is no moral equivalent between the State of Israel and the Palestinian Authority.”
The voices rang out from the podium in front of the U.S. Capitol where American
and Israeli flags waved side by side. The speakers were impressive and so
was the crowd. From all over America, we came to Washington, part of an endless
stream of Americans showing support for Israel and for the U.S. war on terrorism.
Shoulder to shoulder we stood proudly,
girls in tank tops and shorts near men with black hats and dark suits, young
families, elderly men and women walking with canes, people in wheelchairs,
and little children sitting in strollers, thousands of college students and
countless day school students in their uniforms. Well after the rally began,
organizers were announcing that thousands of people were still arriving and
that all the buses had not even arrived in Washington yet.
We bumped into a friend who had traveled
on a 7-hour bus ride with his daughter’s 6th grade class. Like so many others,
the bus had arrived late, the parking lot was full, the bus couldn’t park,
the metro was inaccessible, and the group had to walk 19 blocks to the Capitol.
“It was absolutely terrific — there must have been a few thousand people
in the streets, all holding signs and singing. It was such a feeling of strength
and togetherness.” I asked him if he minded that he arrived too late to hear
any of the speeches and basically was going to be getting right back on the
bus. “No,” he replied, “it was more meaningful for my daughter to walk down

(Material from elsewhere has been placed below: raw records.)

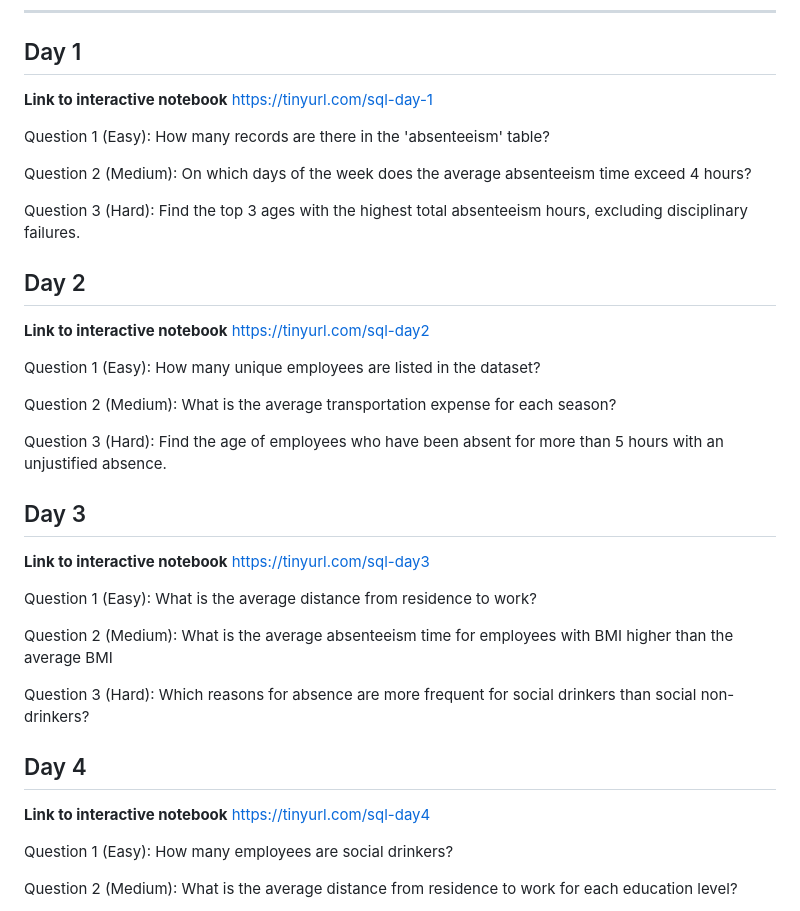
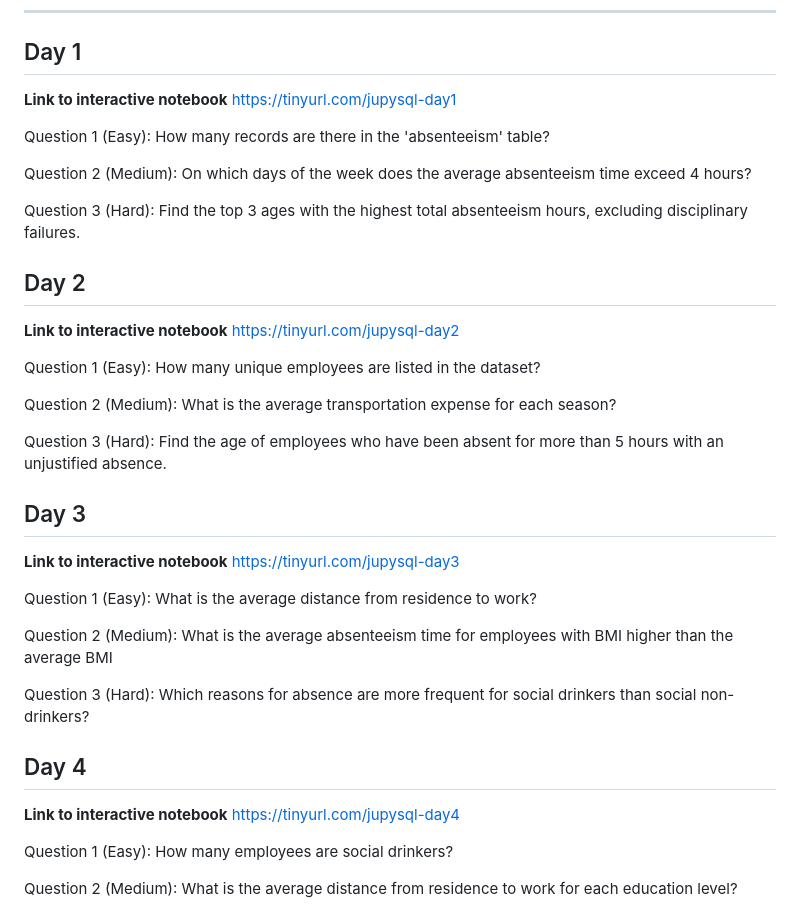
Before and after one commit to ploomber/posts, a Markdown page: interview-questions-posts/README.md, the part around the change. Drawn GitHub-style.

Commit message:
add links to colab

```diff
--- a/interview-questions-posts/README.md
+++ b/interview-questions-posts/README.md
@@ -111,7 +111,7 @@ Turning your notebook into a Voila dashboard: https://ploomber.io/blog/voila-tut
 
 ## Day 1
 
-**Link to interactive notebook** https://tinyurl.com/sql-day-1
+**Link to interactive notebook** https://tinyurl.com/jupysql-day1
 
 Question 1 (Easy):
 How many records are there in the 'absenteeism' table?
@@ -126,7 +126,7 @@ Find the top 3 ages with the highest total absenteeism hours, excluding discipli
 
 ## Day 2
 
-**Link to interactive notebook** https://tinyurl.com/sql-day2
+**Link to interactive notebook** https://tinyurl.com/jupysql-day2
 
 Question 1 (Easy):
 How many unique employees are listed in the dataset?
@@ -139,7 +139,7 @@ Find the age of employees who have been absent for more than 5 hours with an unj
 
 ## Day 3
 
-**Link to interactive notebook** https://tinyurl.com/sql-day3
+**Link to interactive notebook** https://tinyurl.com/jupysql-day3
 
 Question 1 (Easy):
 What is the average distance from residence to work?
@@ -152,7 +152,7 @@ Which reasons for absence are more frequent for social drinkers than social non-
 
 ## Day 4
 
-**Link to interactive notebook** https://tinyurl.com/sql-day4
+**Link to interactive notebook** https://tinyurl.com/jupysql-day4
 
 Question 1 (Easy):
 How many employees are social drinkers?
```
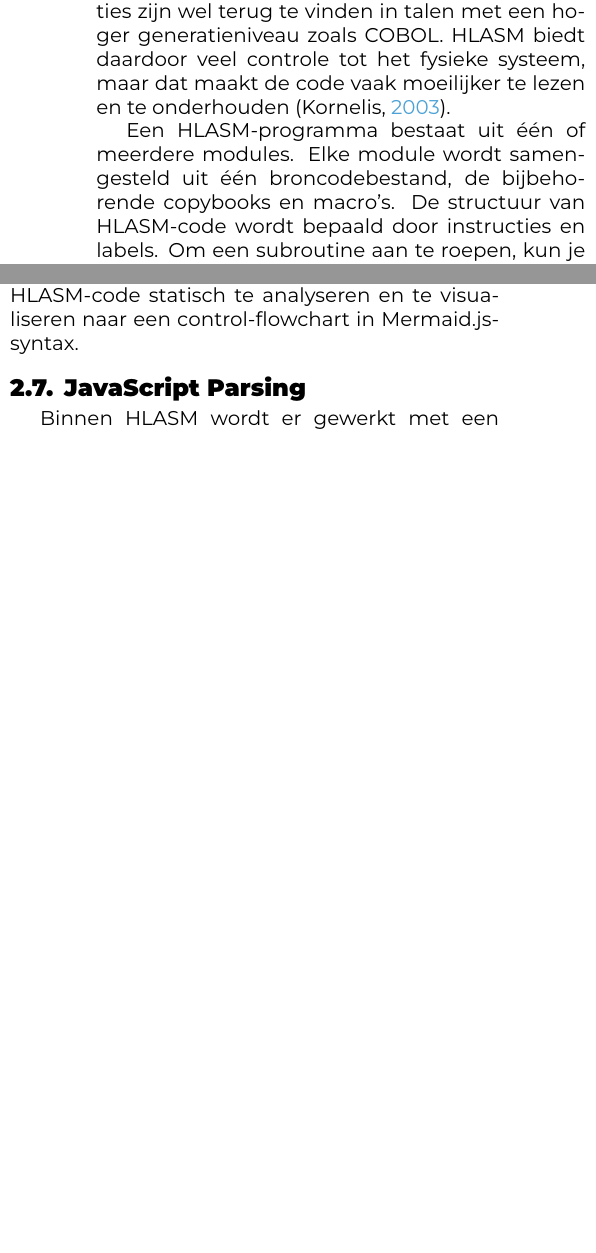
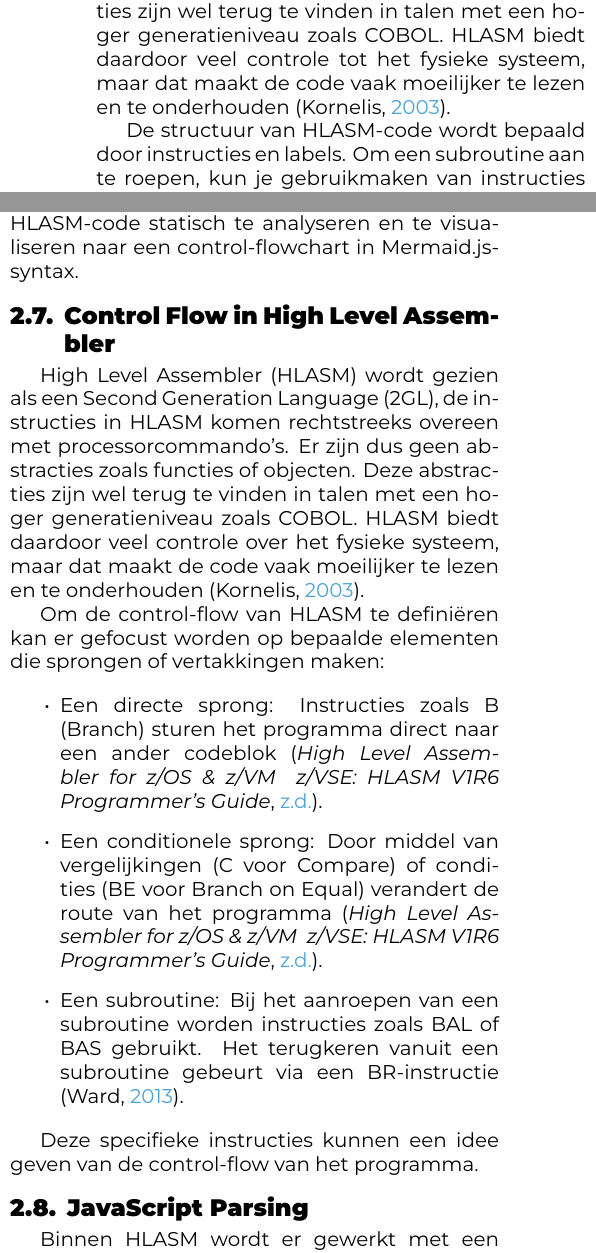
Before and after one commit to Sarah-Bader/Bachelorproef_26-25, a LaTeX document (voorstel/BaderSarah-BPvoorstel.tex, which reads voorstel/voorstel-inhoud.tex, voorstel/voorstel.bib): two parts of the columns of page 3 of 6, joined at a grey line, cut so that both start at the same text, the shorter picture padded with empty space. Compiled offline with XeLaTeX.

Commit message:
edited HLASM sub section in Literatuurstudie

```diff
--- a/voorstel/voorstel-inhoud.tex
+++ b/voorstel/voorstel-inhoud.tex
@@ -86,11 +86,26 @@ Het doel van dit onderzoek is het ontwikkelen van een lichte tool die HLASM-code
 
 High Level Assembler (HLASM) wordt gezien als een Second Generation Language (2GL), de instructies in HLASM komen rechtstreeks overeen met processorcommando's. Er zijn dus geen abstracties zoals functies of objecten. Deze abstracties zijn wel terug te vinden in talen met een hoger generatieniveau zoals COBOL. HLASM biedt daardoor veel controle tot het fysieke systeem, maar dat maakt de code vaak moeilijker te lezen en te onderhouden \autocite{kornelis_2003}.
 
-Een HLASM-programma bestaat uit één of meerdere modules. Elke module wordt samengesteld uit één broncodebestand, de bijbehorende copybooks en macro's. De structuur van HLASM-code wordt bepaald door instructies en labels. Om een subroutine aan te roepen, kun je gebruikmaken van instructies zoals BAL of BAS. Deze instructies slaan het retouradres (het adres van de instructie na de call) op in een register. Om terug te keren vanuit een subroutine kun je gebruikmaken van de instructie BR (Branch to Register), met deze instructie spring je naar het adres in het meegegeven register \autocite{ward_2013}.
+De structuur van HLASM-code wordt bepaald door instructies en labels. Om een subroutine aan te roepen, kun je gebruikmaken van instructies zoals BAL of BAS. Deze instructies slaan het retouradres (het adres van de instructie na de call) op in een register. Om terug te keren vanuit een subroutine kun je gebruikmaken van de instructie BR (Branch to Register), met deze instructie spring je naar het adres in het meegegeven register \autocite{ward_2013}.
 
 Op de IBM 370- en z/OS-mainframes is er geen hardware-stack. In plaats daarvan wordt er gebruikgemaakt van een gelinkte lijst van save areas. Een save area is een opslagruimte waarin kopieën van alle registerwaarden en de verwijzingen naar de volgende en vorige save area zijn opgeslagen. De control flow is dus gedefinieerd in de registers en niet in een stack. Daardoor is het de taak van de ontwikkelaar om de calls en de returns, van en naar subroutines, zelf goed af te handelen door middel van de registerwaarden \autocite{ward_2013}.
 
 HLASM-code heeft vaste labels en instructies om de control flow van het programma te bepalen. Voor het aanroepen heb je instructies zoals BAL of BAS en voor het terugkeren heb je bijvoorbeeld BR, hierdoor kan de structuur van het programma vastgesteld worden. Dit biedt de mogelijkheid om op een geautomatiseerde manier HLASM-code statisch te analyseren en te visualiseren naar een control-flowchart in Mermaid.js-syntax.
+
+\subsection{Control Flow in High Level Assembler}
+
+High Level Assembler (HLASM) wordt gezien als een Second Generation Language (2GL), de instructies in HLASM komen rechtstreeks overeen met processorcommando's. Er zijn dus geen abstracties zoals functies of objecten. Deze abstracties zijn wel terug te vinden in talen met een hoger generatieniveau zoals COBOL. HLASM biedt daardoor veel controle over het fysieke systeem, maar dat maakt de code vaak moeilijker te lezen en te onderhouden \autocite{kornelis_2003}.
+
+Om de control-flow van HLASM te definiëren kan er gefocust worden op bepaalde elementen die sprongen of vertakkingen maken:
+
+\begin{itemize}
+    \item Een directe sprong: Instructies zoals B (Branch) sturen het programma direct naar een ander codeblok \autocite{ibm_hlasm_programmers_guide}.
+    \item Een conditionele sprong: Door middel van vergelijkingen (C voor Compare) of condities (BE voor Branch on Equal) verandert de route van het programma \autocite{ibm_hlasm_programmers_guide}.
+    \item Een subroutine: Bij het aanroepen van een subroutine worden instructies zoals BAL of BAS gebruikt. Het terugkeren vanuit een subroutine gebeurt via een BR-instructie \autocite{ward_2013}.
+\end{itemize}
+
+Deze specifieke instructies kunnen een idee geven van de control-flow van het programma.
+
 
 \subsection{JavaScript Parsing}
 Binnen HLASM wordt er gewerkt met een vaste kolom-gebaseerde indeling. Elk onderdeel van de code staat op een vaste plek. Elke kolom heeft een eigen functie: kolommen 1-8 zijn voor labels, kolommen 10-14 voor de instructie en vanaf kolom 16 staan de operanden. Na kolom 71 wordt alles beschouwd als commentaar of wordt het genegeerd \autocite{ibm_hlasm}.
--- a/voorstel/voorstel.bib
+++ b/voorstel/voorstel.bib
@@ -160,6 +160,12 @@
               year={2003}
               }
 
+   @manual{ibm_hlasm_programmers_guide,
+       title={High Level Assembler for z/OS \& z/VM & z/VSE: HLASM V1R6 Programmer's Guide},
+       organization={IBM Corporation},
+       note={SC26-4941-07}
+   }
+
    @InProceedings{fidge_2002,
        author={Fidge, C. J.},
        editor={Eriksson, Lars-Henrik
```
Also changed, not shown: voorstel/voorstel-inhoud.tex (1 more changed lines), voorstel/voorstel.bib (1 more changed lines).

the streets with this enormous group than for her to have heard the speeches.
It’s an experience she won’t forget.”
Text by D. Rosenbloom. Photo courtesy
of Edward Goldman.